Stored items from a collection:
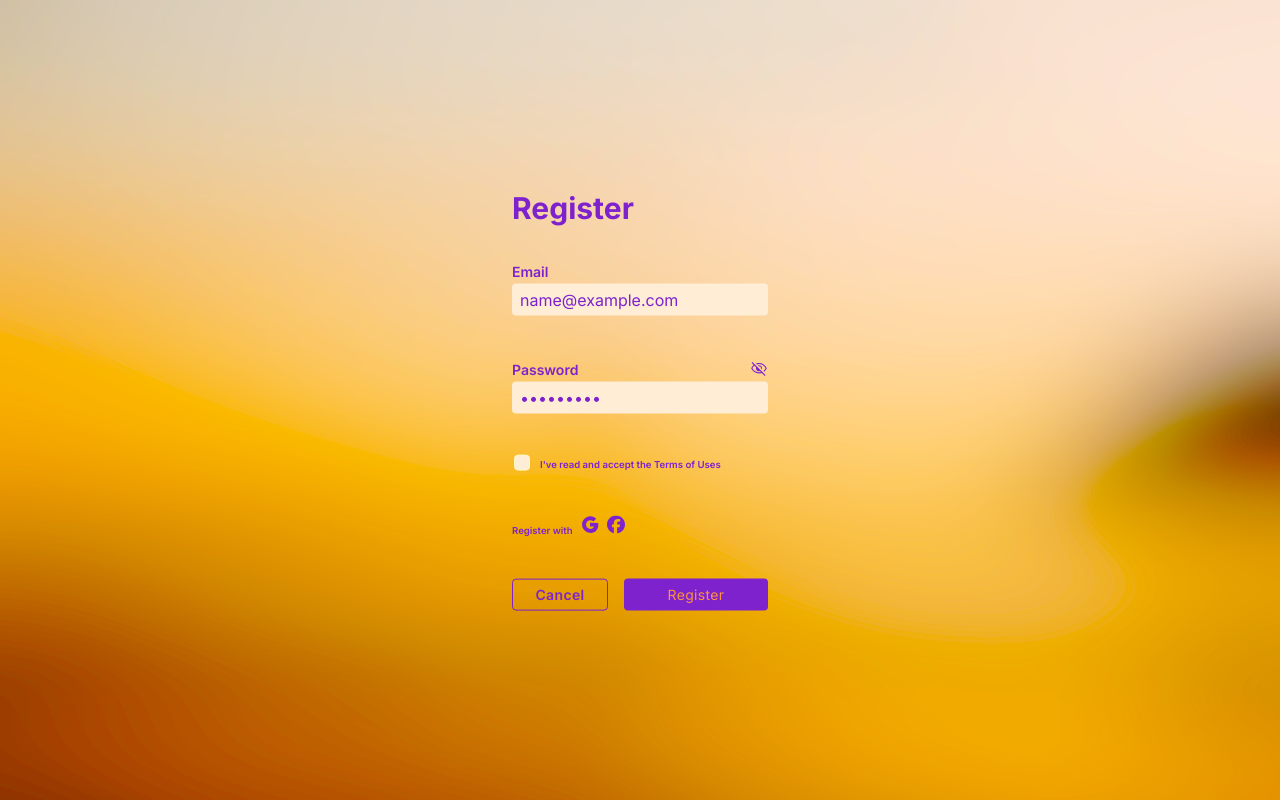
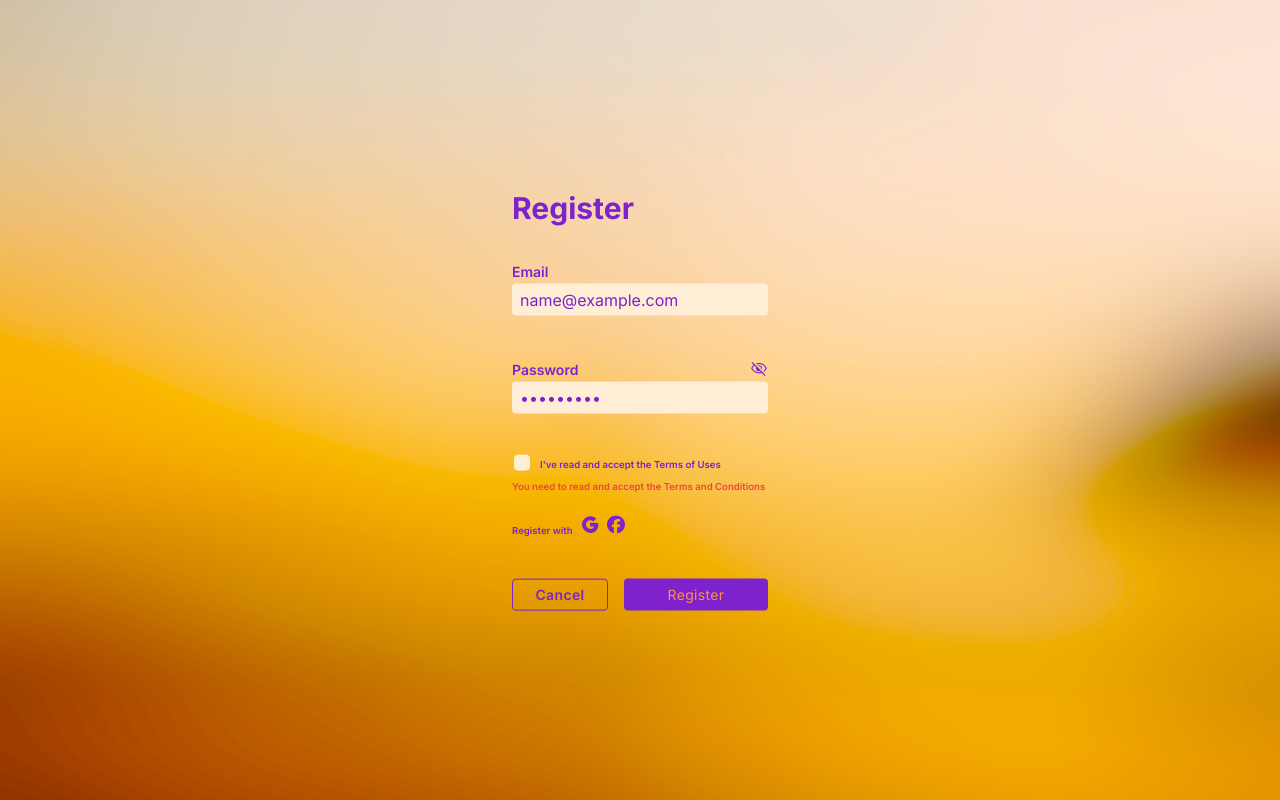
Before and after one commit to NVR-2023/30-GiftMe-wishlist-app, a Next.js app: page /register in a window 1280 px wide. Both pictures are taken after typing "name@example.com", "Sample123" into the empty fields and a click on the button "Register". Shown: the top 800 px of the page. Built offline with nearby package versions, Linux system fonts and the light colour scheme.

Commit message:
fix(register): fix checkbox Error messages

```diff
--- a/src/frontend/sections/register/register-form.tsx
+++ b/src/frontend/sections/register/register-form.tsx
@@ -66,9 +66,12 @@ const RegisterForm = () => {
       }
     }
 
-    checkboxFirstError = !credentials.checkbox
-      ? "You need to read and accept the Terms and conditions"
-      : "";
+    checkboxFirstError = "";
+
+    // Validate checkbox
+    if (!credentials.checkbox) {
+      checkboxFirstError = "You need to read and accept the Terms and Conditions";
+    }
 
     // Replace alert with API call for sign in
     if (!emailFirstError && !passwordFirstError && !checkboxFirstError) {
@@ -157,8 +160,8 @@ const RegisterForm = () => {
           </div>
           <div
             className={`${
-              credentialsErrors.email ? "visible" : "invisible"
-            } h-[.75rem] text-[0.6rem] text-red-500 font-semibold mb-4 `}>
+              credentialsErrors.checkbox ? "visible" : "invisible"
+            } h-[.75rem] text-[0.6rem] text-red-500 font-semibold mb-4`}>
             {credentialsErrors.checkbox}
           </div>
         </div>
```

WHAT YOU NEED TO DO
Except for the pictures, give the data again word for word.

REPLY
Before and after one commit to NVR-2023/30-GiftMe-wishlist-app, a Next.js app: page /register in a window 1280 px wide. Both pictures are taken after typing "name@example.com", "Sample123" into the empty fields and a click on the button "Register". Shown: the top 800 px of the page. Built offline with nearby package versions, Linux system fonts and the light colour scheme.

Commit message:
fix(register): fix checkbox Error messages

```diff
--- a/src/frontend/sections/register/register-form.tsx
+++ b/src/frontend/sections/register/register-form.tsx
@@ -66,9 +66,12 @@ const RegisterForm = () => {
       }
     }
 
-    checkboxFirstError = !credentials.checkbox
-      ? "You need to read and accept the Terms and conditions"
-      : "";
+    checkboxFirstError = "";
+
+    // Validate checkbox
+    if (!credentials.checkbox) {
+      checkboxFirstError = "You need to read and accept the Terms and Conditions";
+    }
 
     // Replace alert with API call for sign in
     if (!emailFirstError && !passwordFirstError && !checkboxFirstError) {
@@ -157,8 +160,8 @@ const RegisterForm = () => {
           </div>
           <div
             className={`${
-              credentialsErrors.email ? "visible" : "invisible"
-            } h-[.75rem] text-[0.6rem] text-red-500 font-semibold mb-4 `}>
+              credentialsErrors.checkbox ? "visible" : "invisible"
+            } h-[.75rem] text-[0.6rem] text-red-500 font-semibold mb-4`}>
             {credentialsErrors.checkbox}
           </div>
         </div>
```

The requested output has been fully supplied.